## Work order
Wherever a line in the data holds the word "Container", pull that line out.

## Exercise data
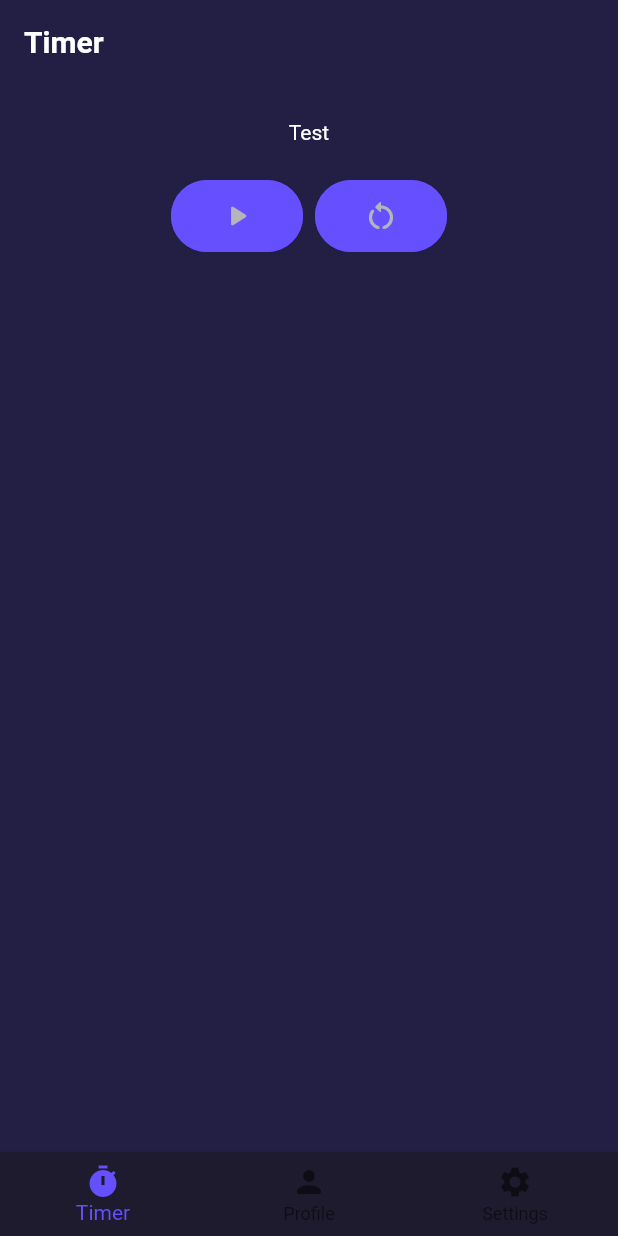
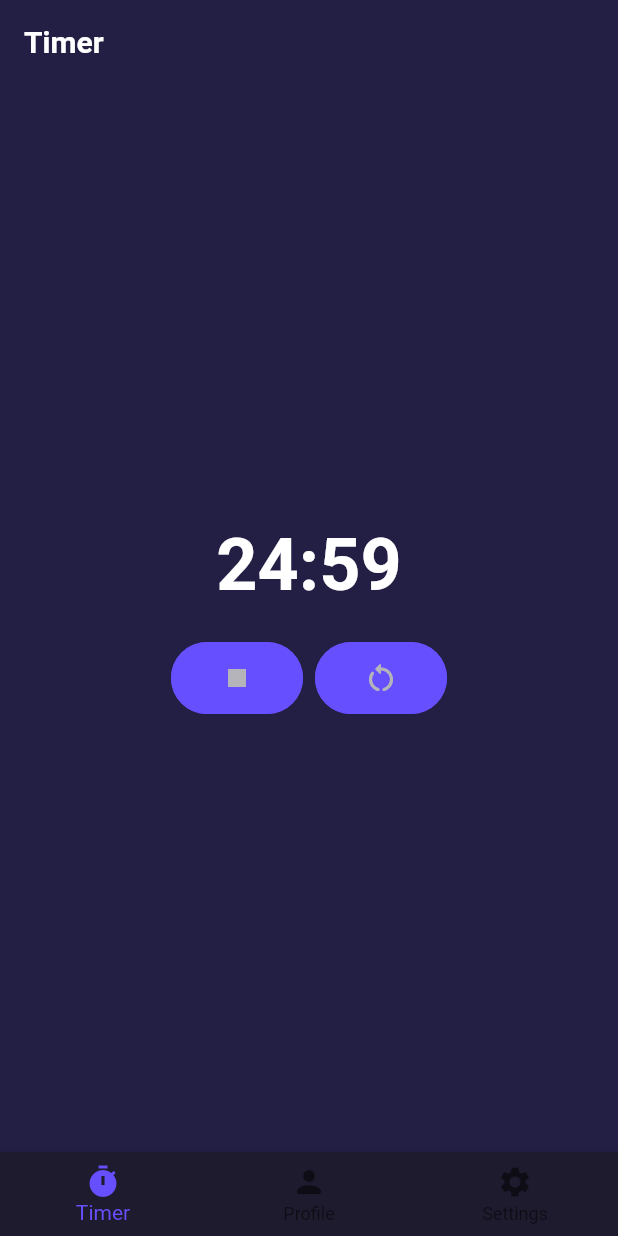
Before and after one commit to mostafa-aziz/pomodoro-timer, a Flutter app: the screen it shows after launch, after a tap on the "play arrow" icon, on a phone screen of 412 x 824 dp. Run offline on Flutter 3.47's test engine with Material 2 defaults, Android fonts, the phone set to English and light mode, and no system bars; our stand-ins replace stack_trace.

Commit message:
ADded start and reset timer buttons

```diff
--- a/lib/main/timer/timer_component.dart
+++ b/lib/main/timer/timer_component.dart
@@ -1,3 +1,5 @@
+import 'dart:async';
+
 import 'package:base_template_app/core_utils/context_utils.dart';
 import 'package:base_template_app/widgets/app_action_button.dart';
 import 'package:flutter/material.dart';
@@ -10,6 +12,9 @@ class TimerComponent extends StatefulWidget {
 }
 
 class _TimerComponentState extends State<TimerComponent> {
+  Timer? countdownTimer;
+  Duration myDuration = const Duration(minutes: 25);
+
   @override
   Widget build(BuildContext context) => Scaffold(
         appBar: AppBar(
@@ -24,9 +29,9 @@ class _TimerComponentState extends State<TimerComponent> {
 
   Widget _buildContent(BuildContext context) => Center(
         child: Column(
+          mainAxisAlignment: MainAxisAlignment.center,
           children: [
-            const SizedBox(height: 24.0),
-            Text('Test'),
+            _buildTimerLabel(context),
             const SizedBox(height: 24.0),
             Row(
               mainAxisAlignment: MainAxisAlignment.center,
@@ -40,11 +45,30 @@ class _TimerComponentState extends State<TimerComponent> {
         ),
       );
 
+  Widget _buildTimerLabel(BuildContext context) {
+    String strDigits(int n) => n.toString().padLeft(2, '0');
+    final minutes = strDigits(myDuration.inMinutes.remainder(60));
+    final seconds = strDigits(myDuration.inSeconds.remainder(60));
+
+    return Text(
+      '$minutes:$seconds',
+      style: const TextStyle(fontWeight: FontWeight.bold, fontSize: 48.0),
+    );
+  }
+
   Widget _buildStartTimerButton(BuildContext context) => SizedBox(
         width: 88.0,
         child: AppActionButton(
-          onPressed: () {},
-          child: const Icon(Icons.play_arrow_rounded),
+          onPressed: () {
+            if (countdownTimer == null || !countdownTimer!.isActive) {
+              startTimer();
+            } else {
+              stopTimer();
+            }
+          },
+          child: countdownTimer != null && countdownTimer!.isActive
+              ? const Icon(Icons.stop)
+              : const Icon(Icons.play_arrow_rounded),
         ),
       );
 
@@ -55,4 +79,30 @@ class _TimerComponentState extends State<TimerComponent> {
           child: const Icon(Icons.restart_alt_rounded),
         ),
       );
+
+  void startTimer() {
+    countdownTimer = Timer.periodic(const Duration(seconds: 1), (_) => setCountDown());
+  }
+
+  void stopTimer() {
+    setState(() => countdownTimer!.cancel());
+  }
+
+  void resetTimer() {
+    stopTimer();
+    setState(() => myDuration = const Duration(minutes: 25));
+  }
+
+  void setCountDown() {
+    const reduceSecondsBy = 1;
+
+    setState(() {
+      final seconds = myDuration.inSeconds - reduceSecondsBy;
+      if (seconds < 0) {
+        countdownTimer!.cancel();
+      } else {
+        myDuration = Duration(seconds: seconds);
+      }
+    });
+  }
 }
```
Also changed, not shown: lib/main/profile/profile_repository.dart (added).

==

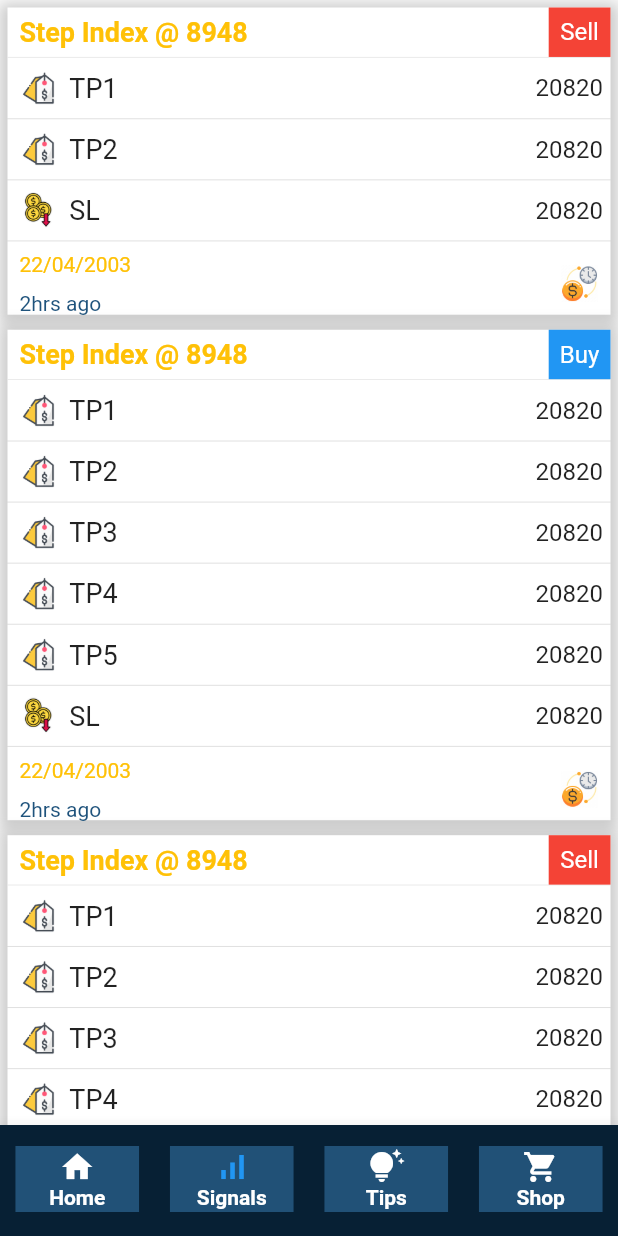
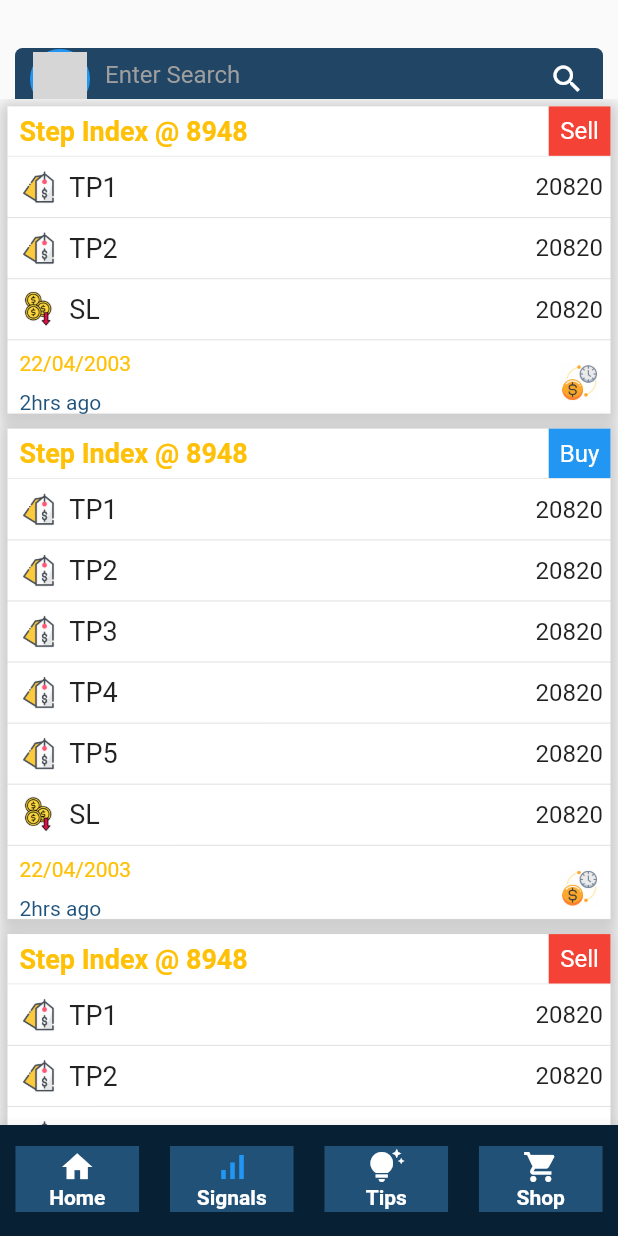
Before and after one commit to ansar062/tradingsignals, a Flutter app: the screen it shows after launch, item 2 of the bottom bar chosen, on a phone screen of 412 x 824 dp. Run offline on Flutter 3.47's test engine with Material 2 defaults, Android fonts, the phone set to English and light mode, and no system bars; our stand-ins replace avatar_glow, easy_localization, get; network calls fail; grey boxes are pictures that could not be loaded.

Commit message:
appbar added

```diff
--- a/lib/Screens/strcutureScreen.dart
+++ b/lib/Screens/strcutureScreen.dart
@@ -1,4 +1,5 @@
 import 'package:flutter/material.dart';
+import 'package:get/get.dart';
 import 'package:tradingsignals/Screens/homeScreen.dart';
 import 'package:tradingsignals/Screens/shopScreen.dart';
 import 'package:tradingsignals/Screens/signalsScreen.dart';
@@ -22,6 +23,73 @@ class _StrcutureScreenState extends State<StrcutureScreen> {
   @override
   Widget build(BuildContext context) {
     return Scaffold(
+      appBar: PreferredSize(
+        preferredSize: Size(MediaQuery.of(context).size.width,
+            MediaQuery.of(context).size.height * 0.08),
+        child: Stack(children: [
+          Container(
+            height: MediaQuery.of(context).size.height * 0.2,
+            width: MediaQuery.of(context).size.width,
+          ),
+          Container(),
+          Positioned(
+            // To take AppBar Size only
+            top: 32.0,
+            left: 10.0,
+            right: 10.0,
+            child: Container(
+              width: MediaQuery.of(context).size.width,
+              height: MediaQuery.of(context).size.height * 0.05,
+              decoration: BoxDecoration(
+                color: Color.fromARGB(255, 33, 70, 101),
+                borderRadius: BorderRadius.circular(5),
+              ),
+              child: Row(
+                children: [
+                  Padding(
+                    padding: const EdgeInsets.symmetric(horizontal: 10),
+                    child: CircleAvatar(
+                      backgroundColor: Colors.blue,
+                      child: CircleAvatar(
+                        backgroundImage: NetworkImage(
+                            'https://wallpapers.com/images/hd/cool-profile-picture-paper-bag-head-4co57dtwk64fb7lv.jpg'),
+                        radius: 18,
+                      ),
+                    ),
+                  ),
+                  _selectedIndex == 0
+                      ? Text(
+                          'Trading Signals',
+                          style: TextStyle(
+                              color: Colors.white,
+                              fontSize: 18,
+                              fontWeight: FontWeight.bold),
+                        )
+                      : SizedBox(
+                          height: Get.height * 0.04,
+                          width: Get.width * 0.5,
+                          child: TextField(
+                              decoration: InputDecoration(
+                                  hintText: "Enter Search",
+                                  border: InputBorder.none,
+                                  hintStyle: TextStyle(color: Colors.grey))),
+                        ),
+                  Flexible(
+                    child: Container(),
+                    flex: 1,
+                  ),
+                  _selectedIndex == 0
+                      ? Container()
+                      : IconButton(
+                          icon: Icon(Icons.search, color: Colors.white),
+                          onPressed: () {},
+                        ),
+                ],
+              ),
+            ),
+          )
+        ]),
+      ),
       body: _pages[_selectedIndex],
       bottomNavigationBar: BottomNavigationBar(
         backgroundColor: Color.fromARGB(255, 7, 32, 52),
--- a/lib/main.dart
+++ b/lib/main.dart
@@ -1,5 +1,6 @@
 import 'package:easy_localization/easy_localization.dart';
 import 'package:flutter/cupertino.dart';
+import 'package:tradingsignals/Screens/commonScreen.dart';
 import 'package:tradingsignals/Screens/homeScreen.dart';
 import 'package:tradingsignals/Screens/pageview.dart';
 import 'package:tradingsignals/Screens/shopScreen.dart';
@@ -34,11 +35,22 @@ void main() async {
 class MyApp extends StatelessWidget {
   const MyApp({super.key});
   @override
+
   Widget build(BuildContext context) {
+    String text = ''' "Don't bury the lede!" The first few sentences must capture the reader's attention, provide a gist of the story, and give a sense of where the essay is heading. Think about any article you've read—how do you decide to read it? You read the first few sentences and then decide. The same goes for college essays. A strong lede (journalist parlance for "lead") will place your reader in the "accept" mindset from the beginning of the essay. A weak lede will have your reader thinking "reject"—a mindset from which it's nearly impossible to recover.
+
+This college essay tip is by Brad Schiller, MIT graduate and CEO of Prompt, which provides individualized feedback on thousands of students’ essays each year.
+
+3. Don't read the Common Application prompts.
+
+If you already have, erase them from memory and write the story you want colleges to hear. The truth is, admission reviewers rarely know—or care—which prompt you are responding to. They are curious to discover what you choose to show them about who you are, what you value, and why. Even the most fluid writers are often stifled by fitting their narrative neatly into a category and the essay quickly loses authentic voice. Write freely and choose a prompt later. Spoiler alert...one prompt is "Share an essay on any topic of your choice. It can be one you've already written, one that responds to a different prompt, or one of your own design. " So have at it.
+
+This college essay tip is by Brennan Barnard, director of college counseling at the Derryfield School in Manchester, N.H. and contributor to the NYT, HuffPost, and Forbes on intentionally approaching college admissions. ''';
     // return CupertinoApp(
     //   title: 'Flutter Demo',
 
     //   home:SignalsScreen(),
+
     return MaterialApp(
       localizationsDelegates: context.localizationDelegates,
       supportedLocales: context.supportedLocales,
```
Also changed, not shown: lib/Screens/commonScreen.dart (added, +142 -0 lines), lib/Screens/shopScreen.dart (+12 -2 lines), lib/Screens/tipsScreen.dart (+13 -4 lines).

...

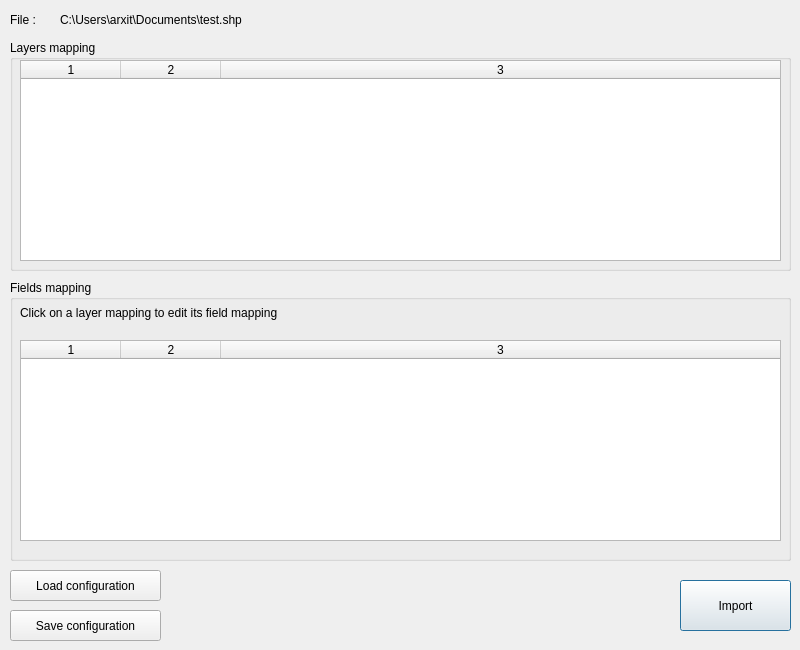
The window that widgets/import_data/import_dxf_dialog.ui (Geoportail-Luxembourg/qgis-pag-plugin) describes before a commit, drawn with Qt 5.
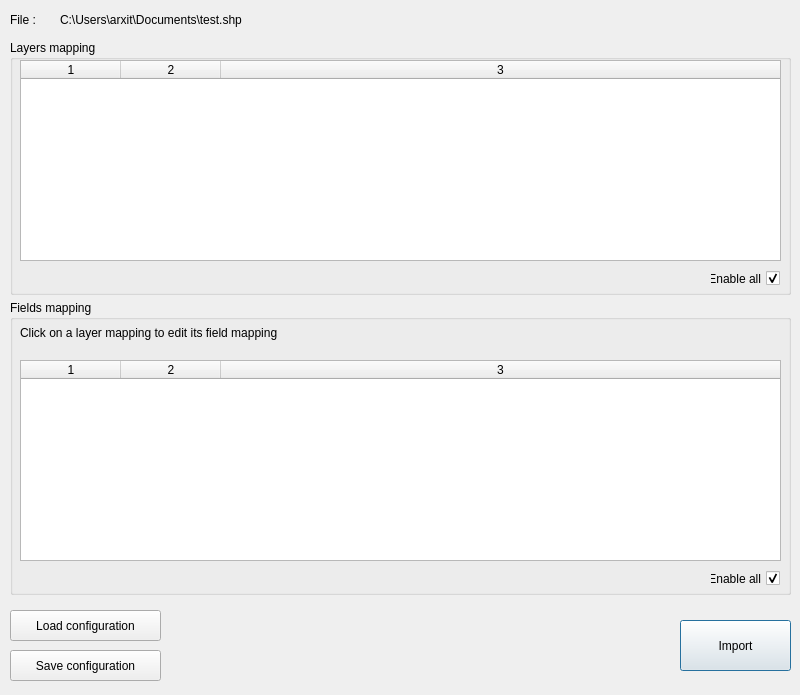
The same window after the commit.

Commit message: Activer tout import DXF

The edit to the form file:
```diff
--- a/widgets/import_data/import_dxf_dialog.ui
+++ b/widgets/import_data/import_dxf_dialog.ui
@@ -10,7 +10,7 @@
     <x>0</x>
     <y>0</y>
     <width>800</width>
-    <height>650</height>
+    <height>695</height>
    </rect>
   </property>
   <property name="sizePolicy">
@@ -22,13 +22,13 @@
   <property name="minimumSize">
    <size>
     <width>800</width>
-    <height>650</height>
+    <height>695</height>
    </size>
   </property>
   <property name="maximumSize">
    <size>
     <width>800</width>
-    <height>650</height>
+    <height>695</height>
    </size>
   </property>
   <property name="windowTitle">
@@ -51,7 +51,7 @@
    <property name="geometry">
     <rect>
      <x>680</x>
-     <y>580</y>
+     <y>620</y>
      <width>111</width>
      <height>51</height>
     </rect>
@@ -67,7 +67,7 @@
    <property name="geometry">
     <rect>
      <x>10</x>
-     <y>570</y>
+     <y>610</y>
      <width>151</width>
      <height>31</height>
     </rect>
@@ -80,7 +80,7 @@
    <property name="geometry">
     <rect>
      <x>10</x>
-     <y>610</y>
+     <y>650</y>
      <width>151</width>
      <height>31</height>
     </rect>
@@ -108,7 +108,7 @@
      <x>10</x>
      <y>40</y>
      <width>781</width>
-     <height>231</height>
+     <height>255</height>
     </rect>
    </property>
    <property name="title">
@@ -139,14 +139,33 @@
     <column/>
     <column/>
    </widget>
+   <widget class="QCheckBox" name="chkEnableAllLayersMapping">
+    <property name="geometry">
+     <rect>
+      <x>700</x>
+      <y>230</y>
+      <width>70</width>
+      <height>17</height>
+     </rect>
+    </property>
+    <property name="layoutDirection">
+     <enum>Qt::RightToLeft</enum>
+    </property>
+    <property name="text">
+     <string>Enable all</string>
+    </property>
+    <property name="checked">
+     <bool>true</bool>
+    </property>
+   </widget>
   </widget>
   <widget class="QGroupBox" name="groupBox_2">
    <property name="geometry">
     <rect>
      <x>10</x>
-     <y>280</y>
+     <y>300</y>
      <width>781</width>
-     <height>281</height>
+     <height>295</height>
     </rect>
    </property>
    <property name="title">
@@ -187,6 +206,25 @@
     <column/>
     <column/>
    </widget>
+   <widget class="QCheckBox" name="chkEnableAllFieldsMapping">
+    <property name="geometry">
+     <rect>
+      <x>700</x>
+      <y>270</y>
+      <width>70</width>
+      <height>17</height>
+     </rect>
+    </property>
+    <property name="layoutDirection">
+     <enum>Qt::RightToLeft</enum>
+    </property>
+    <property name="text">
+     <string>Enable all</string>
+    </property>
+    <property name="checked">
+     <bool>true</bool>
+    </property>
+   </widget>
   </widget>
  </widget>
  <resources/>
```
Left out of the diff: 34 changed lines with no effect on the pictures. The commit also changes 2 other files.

## Written answer
+          Container(
+          Container(),
+            child: Container(
+                    child: Container(),
+                      ? Container()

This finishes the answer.